jehoiakim


  2  definitions  found 
 
  From  Easton's  1897  Bible  Dictionary  [easton]: 
 
  Jehoiakim 
  he  whom  Jehovah  has  set  up  the  second  son  of  Josiah,  and 
  eighteenth  king  of  Judah,  which  he  ruled  over  for  eleven  years 
  (B.C.  610-599).  His  original  name  was  Eliakim  (q.v.). 
 
  On  the  death  of  his  father  his  younger  brother  Jehoahaz 
  (=Shallum,  Jer.  22:11),  who  favoured  the  Chaldeans  against  the 
  Egyptians,  was  made  king  by  the  people;  but  the  king  of  Egypt, 
  Pharaoh-necho,  invaded  the  land  and  deposed  Jehoahaz  (2  Kings 
  23:33,  34;  Jer.  22:10-12),  setting  Eliakim  on  the  throne  in  his 
  stead,  and  changing  his  name  to  Jehoiakim. 
 
  After  this  the  king  of  Egypt  took  no  part  in  Jewish  politics, 
  having  been  defeated  by  the  Chaldeans  at  Carchemish  (2  Kings 
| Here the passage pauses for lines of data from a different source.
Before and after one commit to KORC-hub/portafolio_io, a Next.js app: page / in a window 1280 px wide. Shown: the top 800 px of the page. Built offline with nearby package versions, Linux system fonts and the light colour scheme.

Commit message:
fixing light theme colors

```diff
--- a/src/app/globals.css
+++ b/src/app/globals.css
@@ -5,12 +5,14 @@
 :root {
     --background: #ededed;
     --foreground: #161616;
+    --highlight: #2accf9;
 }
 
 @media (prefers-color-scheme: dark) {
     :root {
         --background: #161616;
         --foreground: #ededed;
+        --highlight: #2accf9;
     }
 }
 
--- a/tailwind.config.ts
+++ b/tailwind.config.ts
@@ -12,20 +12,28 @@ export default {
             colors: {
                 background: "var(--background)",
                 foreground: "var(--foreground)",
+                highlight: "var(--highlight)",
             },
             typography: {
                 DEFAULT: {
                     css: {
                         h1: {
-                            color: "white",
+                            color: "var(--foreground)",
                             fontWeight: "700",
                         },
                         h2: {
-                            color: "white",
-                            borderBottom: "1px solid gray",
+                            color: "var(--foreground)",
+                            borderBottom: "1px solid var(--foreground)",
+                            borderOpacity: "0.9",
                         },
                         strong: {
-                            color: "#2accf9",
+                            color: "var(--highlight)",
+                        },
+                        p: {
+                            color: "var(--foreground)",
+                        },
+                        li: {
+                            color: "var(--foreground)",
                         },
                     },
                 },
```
  24:7;  Jer.  46:2).  Palestine  was  now  invaded  and  conquered  by 
  Nebuchadnezzar.  Jehoiakim  was  taken  prisoner  and  carried  captive 
  to  Babylon  (2  Chr.  36:6,  7).  It  was  at  this  time  that  Daniel 
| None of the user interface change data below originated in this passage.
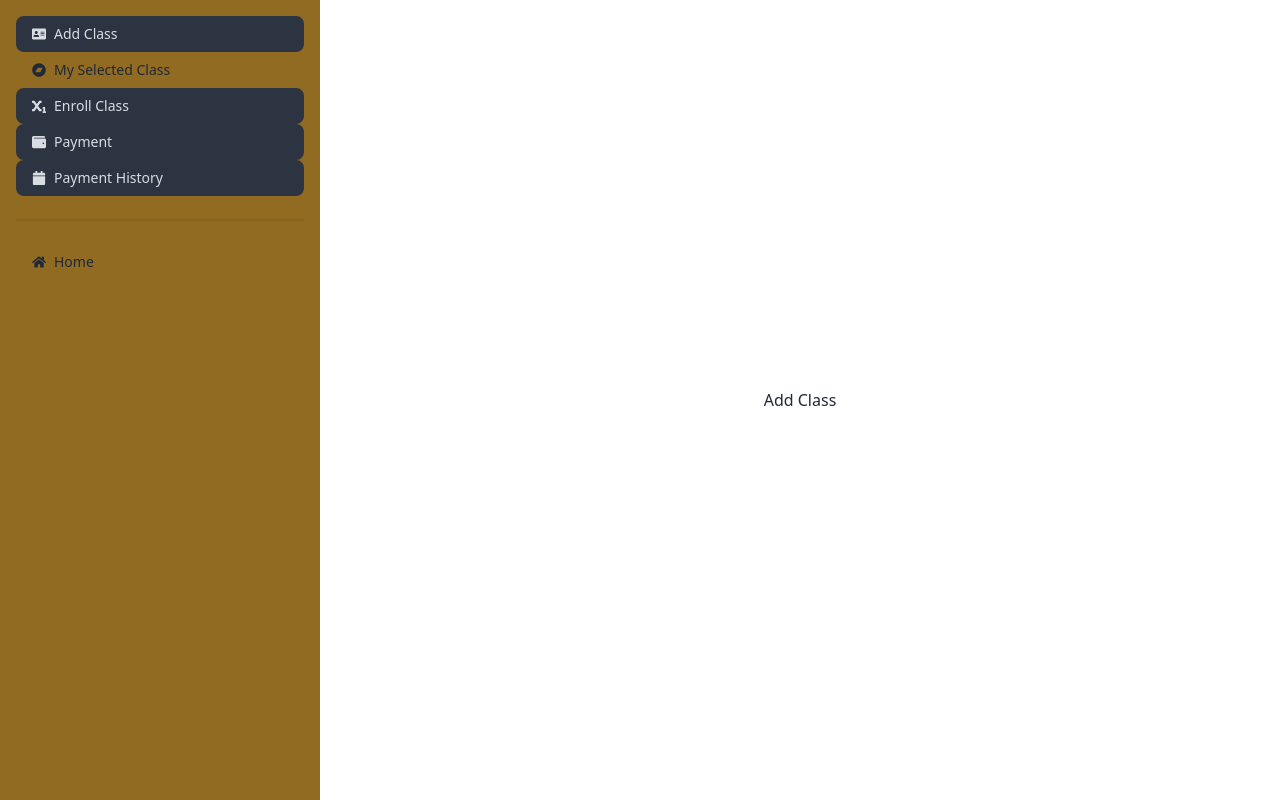
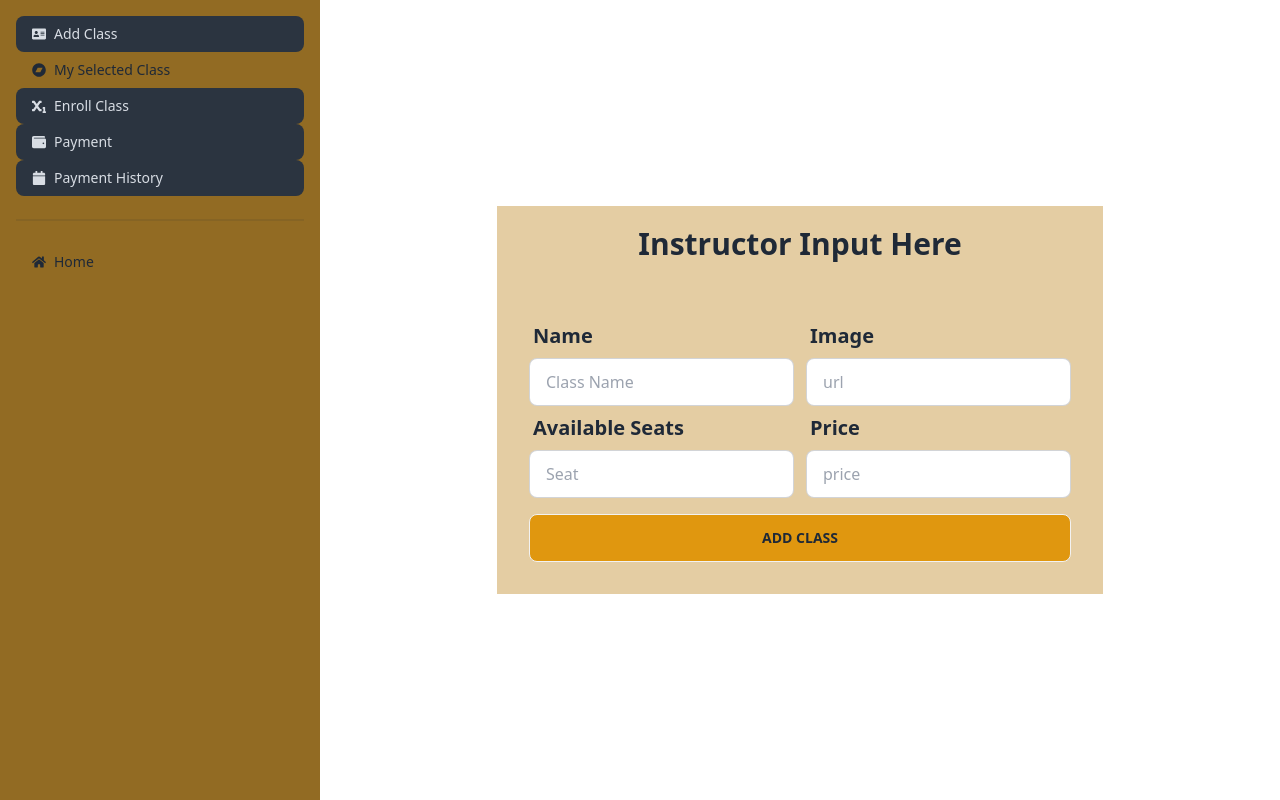
Before and after one commit to sakibhosen98/sports-academics, a React (Vite) app: page /dashboard/addclass in a window 1280 px wide. Built offline with nearby package versions, Linux system fonts and the light colour scheme; no server answers.

Commit message:
added addClass in database

```diff
--- a/src/Pages/Dashboard/AddClass.jsx
+++ b/src/Pages/Dashboard/AddClass.jsx
@@ -1,14 +1,151 @@
-import { Helmet } from "react-helmet-async";
+import { useContext } from "react";
+import { AuthContext } from "../../Providers/AuthProvider";
+import Swal from "sweetalert2";
+
 
 const AddClass = () => {
+  const {user} = useContext(AuthContext);
+  console.log(user)
+
+  const handleSubmit = event => {
+    event.preventDefault();
+    const form = event.target;
+    const className = form.className.value;
+    const classImg = form.url.value;
+    const availableSeat = form.seat.value;
+    const price = form.price.value;
+
+    console.log(className, classImg, availableSeat, price)
+
+    const classes = {
+      className,
+      classImg,
+      availableSeat,
+      price,
+      instructorName: user?.displayName,
+      instructorEmail: user?.email
+    }
+
+    console.log(classes)
+
+    fetch('http://localhost:5000/instructors', {
+      method: 'POST',
+      headers: {
+
+     'content-type': 'application/json'
+      },
+      body: JSON.stringify(classes)
+    })
+    .then(res => res.json())
+    .then(data => {
+      console.log(data)
+      if(data.insertedId){
+        Swal.fire({
+          title: 'success!',
+          text: 'Class Added Successfully',
+          icon: 'success',
+          confirmButtonText: 'Cool'
+        })
+       }
+
+    })
+
+
+
+    // fetch('http://localhost:5000/instructors', {
+    //   method: 'POST',
+    //   headers: {
+    //     'content-type': 'application/json'
+    //   },
+    //   body: JSON.stringify(classes)
+    // })
+    // .then(res => res.json())
+    // .then(data => {
+    //   console.log(data)
+    // })
+
+    // Swal.fire({
+    //   title: 'User create successful',
+    //   showClass: {
+    //     popup: 'animate__animated animate__fadeInDown'
+    //   },
+    //   hideClass: {
+    //     popup: 'animate__animated animate__fadeOutUp'
+    //   }
+    // });
+
+  }
+
+
+
   return (
-    <div>
-      <Helmet>
-        <title>Starts Academies | AddClass</title>
-      </Helmet>
-      <h2>Add Class</h2>
+    <div className="bg-[#e4cda3]">
+      <h2 className="text-3xl font-bold py-5 text-center">Instructor Input Here</h2>
+      <form onSubmit={handleSubmit} className="p-8">
+        <div className="flex gap-3">
+          <div className="form-control">
+            <label className="label">
+              <span className="label-text text-xl font-semibold">Name</span>
+            </label>
+            <input
+              type="text"
+              name="className"
+              placeholder="Class Name"
+              className="input input-bordered"
+            />
+          </div>
+          <div className="form-control">
+            <label className="label">
+              <span className="label-text text-xl font-semibold">Image</span>
+            </label>
+            <input
+              type="url"
+              name="url"
+              placeholder="url"
+              className="input input-bordered"
+            />
+          </div>
+        </div>
+        <div className="flex gap-3">
+          <div className="form-control">
+            <label className="label">
+              <span className="label-text text-xl font-semibold">Available Seats</span>
+            </label>
+            <input
+              type="number"
+              name="seat"
+              placeholder="Seat"
+              className="input input-bordered"
+            />
+          </div>
+          <div className="form-control">
+            <label className="label">
+              <span className="label-text text-xl font-semibold">Price</span>
+            </label>
+            <input
+              type="number"
+              name="price"
+              placeholder="price"
+              className="input input-bordered"
+            />
+          </div>
+        </div>
+        <div className="form-control">
+            <input
+              type="submit"
+              value="Add Class"
+              className="btn bg-[#e0970f] mt-4"
+            />
+          </div>
+      </form>
     </div>
   );
 };
 
 export default AddClass;
+
+{
+  /* <Helmet>
+        <title>Starts Academies | AddClass</title>
+      </Helmet> */
+}
--- a/src/Pages/Login/Login.jsx
+++ b/src/Pages/Login/Login.jsx
@@ -3,44 +3,39 @@ import { useForm } from "react-hook-form";
 import { Link, useLocation, useNavigate } from "react-router-dom";
 import { AuthContext } from "../../Providers/AuthProvider";
 import Swal from "sweetalert2";
+import SocialLogin from "../Shared/SocialLogin/SocialLogin";
 
 const Login = () => {
-  const {signIn} = useContext(AuthContext);
+  const { signIn } = useContext(AuthContext);
   const navigate = useNavigate();
   const location = useLocation();
 
   const from = location.state?.from?.pathname || "/";
 
-  const {
-    register,
-    handleSubmit,
-  } = useForm();
+  const { register, handleSubmit } = useForm();
 
   const onSubmit = (data) => {
     console.log(data);
-    signIn(data.email, data.password)
-    .then((result) => {
+    signIn(data.email, data.password).then((result) => {
       const user = result.user;
       console.log(user);
       Swal.fire({
-        title: 'User Login in successful',
+        title: "User Login in successful",
         showClass: {
-          popup: 'animate__animated animate__fadeInDown'
+          popup: "animate__animated animate__fadeInDown",
         },
         hideClass: {
-          popup: 'animate__animated animate__fadeOutUp'
-        }
+          popup: "animate__animated animate__fadeOutUp",
+        },
       });
       navigate(from, { replace: true });
-    })
+    });
   };
 
   return (
     <div className="hero min-h-screen bg-base-200">
       <div className="hero-content flex-col lg:flex-row-reverse">
-        <div className="">
-
-        </div>
+        <div className=""></div>
         <div className="card flex-shrink-0 w-full max-w-sm shadow-2xl bg-base-100">
           <h2 className="text-center text-3xl pt-2 font-semibold">Login</h2>
           <form onSubmit={handleSubmit(onSubmit)} className="card-body">
@@ -67,11 +62,19 @@ const Login = () => {
               />
             </div>
             <div className="form-control mt-6">
-              <input type="submit" value="Login" className="btn bg-orange-500" />
+              <input
+                type="submit"
+                value="Login"
+                className="btn bg-orange-500"
+              />
             </div>
           </form>
-          <p><small>New Here? <Link to="/signup">Please Create an account</Link> </small></p>
-                        {/* <SocialLogin></SocialLogin> */}
+          <p>
+            <small>
+              New Here? <Link to="/signup">Please Create an account</Link>{" "}
+            </small>
+          </p>
+          <SocialLogin></SocialLogin>
         </div>
       </div>
     </div>
```
Also changed, not shown: src/Pages/Shared/SocialLogin/SocialLogin.jsx (added), 1 other file (tests, documents, lock files or other folders).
  also  and  his  three  companions  were  taken  captive  to  Babylon 
  (Dan.  1:1,  2). 
 
  Nebuchadnezzar  reinstated  Jehoiakim  on  his  throne,  but  treated 
  him  as  a  vassal  king.  In  the  year  after  this  Jeremiah  caused 
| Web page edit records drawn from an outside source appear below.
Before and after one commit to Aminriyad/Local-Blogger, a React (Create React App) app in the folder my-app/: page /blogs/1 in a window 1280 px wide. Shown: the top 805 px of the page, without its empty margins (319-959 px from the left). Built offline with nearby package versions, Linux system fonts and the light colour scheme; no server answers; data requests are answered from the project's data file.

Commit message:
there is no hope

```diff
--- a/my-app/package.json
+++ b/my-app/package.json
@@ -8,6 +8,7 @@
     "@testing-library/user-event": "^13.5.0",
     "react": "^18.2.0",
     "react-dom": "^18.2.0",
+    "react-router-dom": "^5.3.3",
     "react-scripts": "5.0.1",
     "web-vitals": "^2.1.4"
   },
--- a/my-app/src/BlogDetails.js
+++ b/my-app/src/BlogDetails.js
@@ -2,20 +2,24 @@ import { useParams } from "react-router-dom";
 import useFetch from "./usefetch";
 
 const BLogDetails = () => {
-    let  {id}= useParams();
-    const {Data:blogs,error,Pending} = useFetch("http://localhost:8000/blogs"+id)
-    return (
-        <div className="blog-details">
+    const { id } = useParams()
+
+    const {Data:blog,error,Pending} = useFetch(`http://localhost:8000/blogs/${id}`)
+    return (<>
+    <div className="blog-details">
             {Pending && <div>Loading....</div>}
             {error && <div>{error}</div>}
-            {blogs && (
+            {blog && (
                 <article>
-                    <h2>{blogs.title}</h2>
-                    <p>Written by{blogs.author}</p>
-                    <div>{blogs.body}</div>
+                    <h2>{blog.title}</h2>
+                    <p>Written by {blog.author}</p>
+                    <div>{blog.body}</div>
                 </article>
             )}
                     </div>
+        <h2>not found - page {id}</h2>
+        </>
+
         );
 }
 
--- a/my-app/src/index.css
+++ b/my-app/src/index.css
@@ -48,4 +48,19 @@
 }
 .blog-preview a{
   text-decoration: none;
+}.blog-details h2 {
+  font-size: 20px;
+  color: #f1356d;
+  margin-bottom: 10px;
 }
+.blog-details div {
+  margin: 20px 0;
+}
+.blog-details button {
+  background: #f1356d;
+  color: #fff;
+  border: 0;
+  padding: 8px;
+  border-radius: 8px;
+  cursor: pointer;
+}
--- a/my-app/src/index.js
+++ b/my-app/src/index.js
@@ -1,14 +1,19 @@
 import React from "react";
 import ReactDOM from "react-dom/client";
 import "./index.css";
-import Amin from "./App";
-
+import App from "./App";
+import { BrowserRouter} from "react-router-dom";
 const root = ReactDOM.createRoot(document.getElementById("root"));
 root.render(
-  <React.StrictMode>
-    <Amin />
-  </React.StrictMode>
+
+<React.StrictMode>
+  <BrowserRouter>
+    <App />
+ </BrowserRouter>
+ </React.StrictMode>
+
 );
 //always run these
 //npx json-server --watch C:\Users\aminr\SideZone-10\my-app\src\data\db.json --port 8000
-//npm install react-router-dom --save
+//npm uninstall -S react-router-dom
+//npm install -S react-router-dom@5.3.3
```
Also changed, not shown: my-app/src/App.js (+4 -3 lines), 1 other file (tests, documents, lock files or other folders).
  his  prophecies  to  be  read  by  Baruch  in  the  court  of  the  temple. 
  Jehoiakim,  hearing  of  this  had  them  also  read  in  the  royal 
  palace  before  himself.  The  words  displeased  him  and  taking  the 
  roll  from  the  hands  of  Baruch  he  cut  it  in  pieces  and  threw  it 
  into  the  fire  (Jer.  36:23).  During  his  disastrous  reign  there 
  was  a  return  to  the  old  idolatry  and  corruption  of  the  days  of 
  Manasseh. 
 
  After  three  years  of  subjection  to  Babylon,  Jehoiakim  withheld 
  his  tribute  and  threw  off  the  yoke  (2  Kings  24:1),  hoping  to 
  make  himself  independent.  Nebuchadnezzar  sent  bands  of 
  Chaldeans  Syrians,  and  Ammonites  (2  Kings  24:2)  to  chastise  his 
  rebellious  vassal.  They  cruelly  harassed  the  whole  country 
  (comp.  Jer.  49:1-6).  The  king  came  to  a  violent  death,  and  his 
  body  having  been  thrown  over  the  wall  of  Jerusalem,  to  convince 
  the  beseieging  army  that  he  was  dead,  after  having  been  dragged 
  away  was  buried  beyond  the  gates  of  Jerusalem  "with  the  burial 
  of  an  ass,"  B.C.  599  (Jer.  22:18,  19;  36:30).  Nebuchadnezzar 
  placed  his  son  Jehoiachin  on  the  throne,  wishing  still  to  retain 
  the  kingdom  of  Judah  as  tributary  to  him 
 
 
  From  Hitchcock's  Bible  Names  Dictionary  (late  1800's)  [hitchcock]: 
 
  Jehoiakim,  avenging,  or  establishing,  or  resurrection,  of  the  Lord